    The decree is the latest in a series of Clean Water Act settlements that will reduce the discharge of raw sewage and contaminated stormwater into United States’ rivers, streams and lakes, one of EPA’s National Enforcement Initiatives for 2011 to 2013.

    The settlement, lodged today in U.S. District Court for the Eastern District of Missouri, is subject to a 30-day public comment period and court approval.

    In a statement, MSD officials said all parties in the lawsuit “have worked hard and showed great understanding to reach an agreement that continues to ensure the public’s health and safety, protects our St. Louis area waterways from unnecessary sewer overflows, and allows for robust investment in our region’s infrastructure and local economy.”

    The statement notes MSD has spent $2.3 billion over the past two decades to eliminate more than 300 sewer overflows and that the consent decree “reflects the understanding that there has never been any question about the need for continued work to upgrade and modernize the nation’s fourth largest sewer system.

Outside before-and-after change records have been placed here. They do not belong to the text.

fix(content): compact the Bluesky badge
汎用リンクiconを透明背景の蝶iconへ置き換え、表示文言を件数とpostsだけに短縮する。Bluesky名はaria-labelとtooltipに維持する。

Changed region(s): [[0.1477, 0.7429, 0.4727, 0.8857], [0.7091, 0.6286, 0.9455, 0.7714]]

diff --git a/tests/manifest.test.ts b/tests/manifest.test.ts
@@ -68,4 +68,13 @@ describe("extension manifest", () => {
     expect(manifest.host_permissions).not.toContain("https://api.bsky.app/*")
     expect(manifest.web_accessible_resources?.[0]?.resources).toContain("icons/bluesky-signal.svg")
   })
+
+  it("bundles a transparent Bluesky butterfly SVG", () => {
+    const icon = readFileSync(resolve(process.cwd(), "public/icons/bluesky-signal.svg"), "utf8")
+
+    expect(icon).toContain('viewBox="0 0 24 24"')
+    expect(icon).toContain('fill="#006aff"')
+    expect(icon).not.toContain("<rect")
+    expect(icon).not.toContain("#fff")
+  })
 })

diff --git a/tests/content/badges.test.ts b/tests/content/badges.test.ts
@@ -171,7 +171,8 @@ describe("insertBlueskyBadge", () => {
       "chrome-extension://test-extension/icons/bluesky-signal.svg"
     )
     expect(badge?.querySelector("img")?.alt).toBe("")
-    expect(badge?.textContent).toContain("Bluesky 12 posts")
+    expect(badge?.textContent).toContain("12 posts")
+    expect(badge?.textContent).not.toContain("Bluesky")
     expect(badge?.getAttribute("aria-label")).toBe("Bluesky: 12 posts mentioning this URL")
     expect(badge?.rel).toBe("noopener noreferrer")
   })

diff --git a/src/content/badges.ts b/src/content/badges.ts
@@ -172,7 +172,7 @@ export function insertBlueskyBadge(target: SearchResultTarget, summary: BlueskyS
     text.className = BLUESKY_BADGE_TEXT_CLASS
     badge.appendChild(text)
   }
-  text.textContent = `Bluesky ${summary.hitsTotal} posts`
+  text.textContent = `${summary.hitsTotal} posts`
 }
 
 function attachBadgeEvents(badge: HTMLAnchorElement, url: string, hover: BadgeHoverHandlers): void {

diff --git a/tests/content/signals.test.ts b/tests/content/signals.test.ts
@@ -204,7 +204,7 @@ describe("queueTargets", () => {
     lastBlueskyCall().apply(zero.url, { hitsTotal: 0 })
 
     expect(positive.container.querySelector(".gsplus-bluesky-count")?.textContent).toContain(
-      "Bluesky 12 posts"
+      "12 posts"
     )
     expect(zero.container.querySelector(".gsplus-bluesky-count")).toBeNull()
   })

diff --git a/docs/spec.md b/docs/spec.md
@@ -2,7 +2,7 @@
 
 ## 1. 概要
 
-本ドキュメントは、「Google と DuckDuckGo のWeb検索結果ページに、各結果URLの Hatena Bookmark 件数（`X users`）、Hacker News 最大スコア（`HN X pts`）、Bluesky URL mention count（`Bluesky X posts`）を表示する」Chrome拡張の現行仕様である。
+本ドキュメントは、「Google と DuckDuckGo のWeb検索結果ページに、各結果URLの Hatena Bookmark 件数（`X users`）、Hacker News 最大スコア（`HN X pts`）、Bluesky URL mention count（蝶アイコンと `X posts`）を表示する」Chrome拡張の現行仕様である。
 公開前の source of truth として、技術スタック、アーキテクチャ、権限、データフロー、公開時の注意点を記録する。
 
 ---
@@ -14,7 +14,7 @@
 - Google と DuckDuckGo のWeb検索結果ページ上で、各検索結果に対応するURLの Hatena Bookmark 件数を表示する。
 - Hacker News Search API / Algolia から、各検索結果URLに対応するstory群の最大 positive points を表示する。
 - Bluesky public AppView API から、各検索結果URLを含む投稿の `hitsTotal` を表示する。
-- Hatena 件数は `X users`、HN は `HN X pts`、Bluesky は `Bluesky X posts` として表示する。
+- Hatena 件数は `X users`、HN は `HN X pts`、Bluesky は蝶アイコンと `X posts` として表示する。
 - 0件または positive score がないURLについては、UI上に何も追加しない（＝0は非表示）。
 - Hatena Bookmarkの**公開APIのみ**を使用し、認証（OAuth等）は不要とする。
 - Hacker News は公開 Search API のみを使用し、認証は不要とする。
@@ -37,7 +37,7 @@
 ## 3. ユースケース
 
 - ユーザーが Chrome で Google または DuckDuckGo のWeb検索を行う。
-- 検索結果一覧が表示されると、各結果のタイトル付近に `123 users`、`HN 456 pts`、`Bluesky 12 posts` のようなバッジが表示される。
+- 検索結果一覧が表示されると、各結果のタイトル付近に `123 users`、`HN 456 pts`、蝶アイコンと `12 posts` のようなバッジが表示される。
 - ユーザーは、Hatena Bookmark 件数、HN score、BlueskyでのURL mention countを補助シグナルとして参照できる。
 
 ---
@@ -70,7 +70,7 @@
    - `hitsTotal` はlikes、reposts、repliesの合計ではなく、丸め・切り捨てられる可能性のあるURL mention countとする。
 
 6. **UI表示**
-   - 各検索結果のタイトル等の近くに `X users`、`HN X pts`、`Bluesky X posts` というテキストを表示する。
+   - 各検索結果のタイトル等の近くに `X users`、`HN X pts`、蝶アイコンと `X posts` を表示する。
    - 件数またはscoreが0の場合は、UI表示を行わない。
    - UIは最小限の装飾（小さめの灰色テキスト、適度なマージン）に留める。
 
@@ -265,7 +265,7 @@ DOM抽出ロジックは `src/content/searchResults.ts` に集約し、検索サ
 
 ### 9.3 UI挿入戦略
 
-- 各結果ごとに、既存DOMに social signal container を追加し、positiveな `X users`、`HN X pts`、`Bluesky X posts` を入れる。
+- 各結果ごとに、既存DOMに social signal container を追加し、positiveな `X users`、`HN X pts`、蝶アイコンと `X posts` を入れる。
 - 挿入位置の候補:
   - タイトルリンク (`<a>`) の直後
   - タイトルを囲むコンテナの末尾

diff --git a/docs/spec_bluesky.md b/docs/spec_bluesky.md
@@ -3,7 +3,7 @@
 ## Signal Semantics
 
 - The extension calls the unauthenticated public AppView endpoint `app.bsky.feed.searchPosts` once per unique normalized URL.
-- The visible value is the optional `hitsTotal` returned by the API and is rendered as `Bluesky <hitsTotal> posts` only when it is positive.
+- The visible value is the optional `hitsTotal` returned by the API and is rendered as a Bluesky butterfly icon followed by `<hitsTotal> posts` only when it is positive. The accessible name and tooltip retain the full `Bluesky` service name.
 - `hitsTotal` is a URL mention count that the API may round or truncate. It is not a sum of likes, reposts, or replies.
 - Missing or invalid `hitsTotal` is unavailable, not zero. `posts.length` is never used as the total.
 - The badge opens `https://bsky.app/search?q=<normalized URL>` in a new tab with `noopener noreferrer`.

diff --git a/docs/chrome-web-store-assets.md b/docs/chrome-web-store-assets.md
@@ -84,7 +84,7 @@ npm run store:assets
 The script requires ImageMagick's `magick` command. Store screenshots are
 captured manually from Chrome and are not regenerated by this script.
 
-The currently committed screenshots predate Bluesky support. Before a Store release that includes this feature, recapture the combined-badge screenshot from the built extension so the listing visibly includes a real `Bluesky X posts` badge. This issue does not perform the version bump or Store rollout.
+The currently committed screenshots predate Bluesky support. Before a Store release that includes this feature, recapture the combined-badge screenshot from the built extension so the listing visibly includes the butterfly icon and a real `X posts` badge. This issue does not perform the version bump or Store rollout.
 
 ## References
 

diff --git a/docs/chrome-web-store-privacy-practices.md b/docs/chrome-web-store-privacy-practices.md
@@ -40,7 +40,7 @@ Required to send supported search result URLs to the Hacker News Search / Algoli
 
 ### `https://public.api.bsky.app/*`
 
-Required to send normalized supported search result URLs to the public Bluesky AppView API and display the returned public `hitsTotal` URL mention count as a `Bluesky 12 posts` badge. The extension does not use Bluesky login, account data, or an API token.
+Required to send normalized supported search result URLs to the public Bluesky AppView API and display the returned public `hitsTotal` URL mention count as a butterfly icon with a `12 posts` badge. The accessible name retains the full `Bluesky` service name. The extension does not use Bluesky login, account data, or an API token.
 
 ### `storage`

    “Rather, the true question is how quickly this work is completed, which is the driver behind continued increases in monthly sewer bills.  While $4.7 billion over 23 years is a very fair agreement when compared to the dozens of other cities across the nation that have been sued by the federal government, the fact remains that this is billions of dollars that will come from the pocketbook of St. Louis ratepayers – with little to no state or federal assistance – and will be unavailable for other critical needs in our community.

    “Beyond the regulatory issues, the St. Louis sewer system – like much of the infrastructure in our region – is very old and in need of investment and upgrades,” the district stated. “As MSD works to implement the consent decree, we will seek to highlight the need for renewed investment in all types of infrastructure, so that future generations may reap the same, if not greater, benefits that current and past generations have enjoyed.”

    A copy of the consent decree and its appendices is available at

    .

    Copies of the document also are available by mailing a request to the Consent Decree Library, U.S. Department of Justice, P.O. Box 7611, Washington,D.C. 20044-7611. When requesting a copy by mail, enclose a check payable to the U.S. Treasury in the amount of $29.25 (25 cents per page reproduction cost).

    A copy may also be obtained by emailing or faxing a request to Tonia Fleetwood at tonia.fleetwood@usdoj.gov or (202) 514-0097. A check for $29.25 for the reproduction cost must also be mailed to the Consent Decree Library.

    The Department of Justice is now receiving comments relating to the consent decree. Comments will be accepted through Sept. 9.

    Comments should be addressed to the Assistant Attorney General, Environmental and Natural Resources Division. Comments can either be emailed to pubcomment-ees.enrd@usdoj.gov or mailed to U.S. Department of Justice, P.O. Box 7611, Washington,D.C. 20044-7611.

    The comments should refer to “United States, et. al v.Metropolitan St.Louis Sewer District, D.J. Ref. 90-5-1-1-08111.”

      South St. Louis County News
      Department of Justice, MSD announce settlement